#### TASK INSTRUCTIONS
Every line that holds the word "movie" needs to be copied from the data below.

___

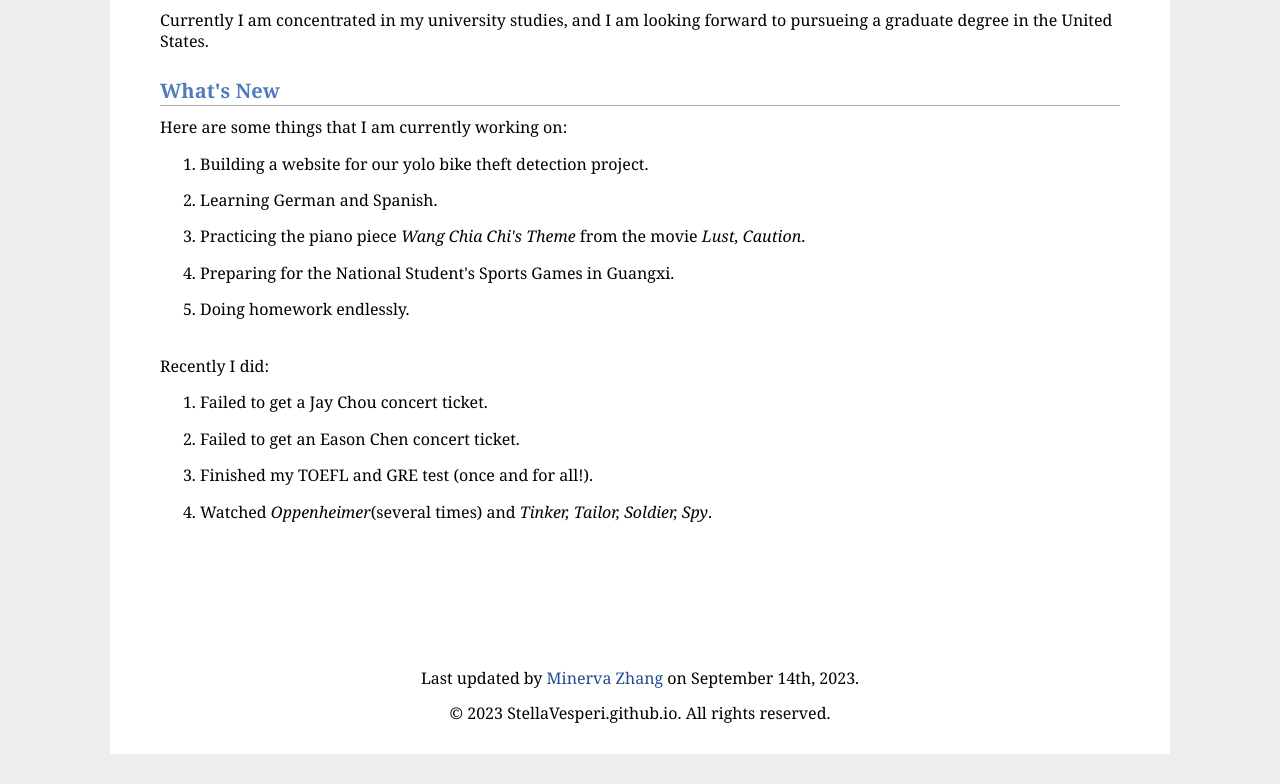
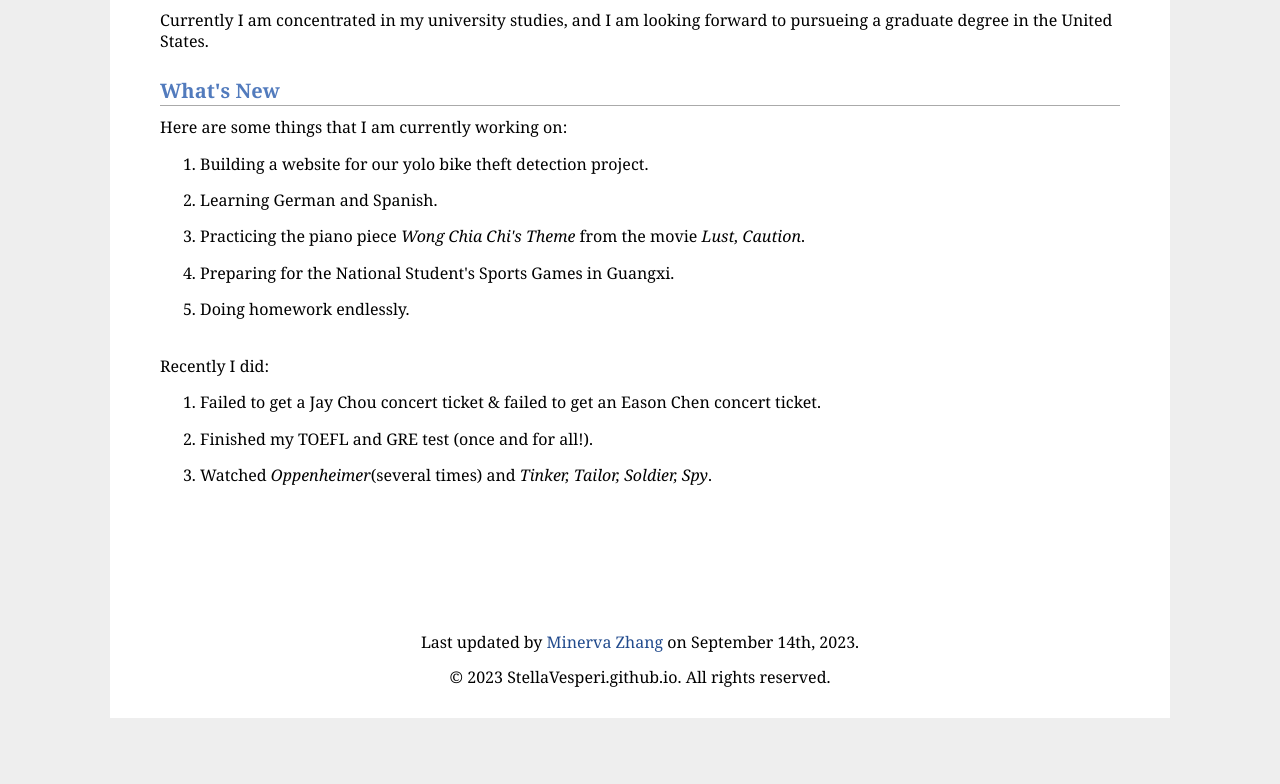
Before and after one commit to StellaVesperi/StellaVesperi.github.io, a plain HTML site: page index.html in a window 1280 px wide. Shown: the part 2323-3107 px from the top of the page. After the commit the page ends 3071 px from the top, so only its background shows below. Drawn offline with Linux system fonts and the light colour scheme.

Commit message:
update some typos

```diff
--- a/index.html
+++ b/index.html
@@ -297,7 +297,7 @@
             Learning German and Spanish.
         </li>
         <li>
-            Practicing the piano piece <em>Wang Chia Chi's Theme</em> from the movie <em>Lust, Caution</em>.
+            Practicing the piano piece <em>Wong Chia Chi's Theme</em> from the movie <em>Lust, Caution</em>.
         </li>
         <li>
             Preparing for the National Student's Sports Games in Guangxi.
@@ -310,10 +310,7 @@
     Recently I did:
     <ol>
         <li>
-            Failed to get a Jay Chou concert ticket.
-        </li>
-        <li>
-            Failed to get an Eason Chen concert ticket.
+            Failed to get a Jay Chou concert ticket & failed to get an Eason Chen concert ticket.
         </li>
         <li>
             Finished my TOEFL and GRE test (once and for all!).
```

___

#### WRITTEN ANSWER
-            Practicing the piano piece <em>Wang Chia Chi's Theme</em> from the movie <em>Lust, Caution</em>.
+            Practicing the piano piece <em>Wong Chia Chi's Theme</em> from the movie <em>Lust, Caution</em>.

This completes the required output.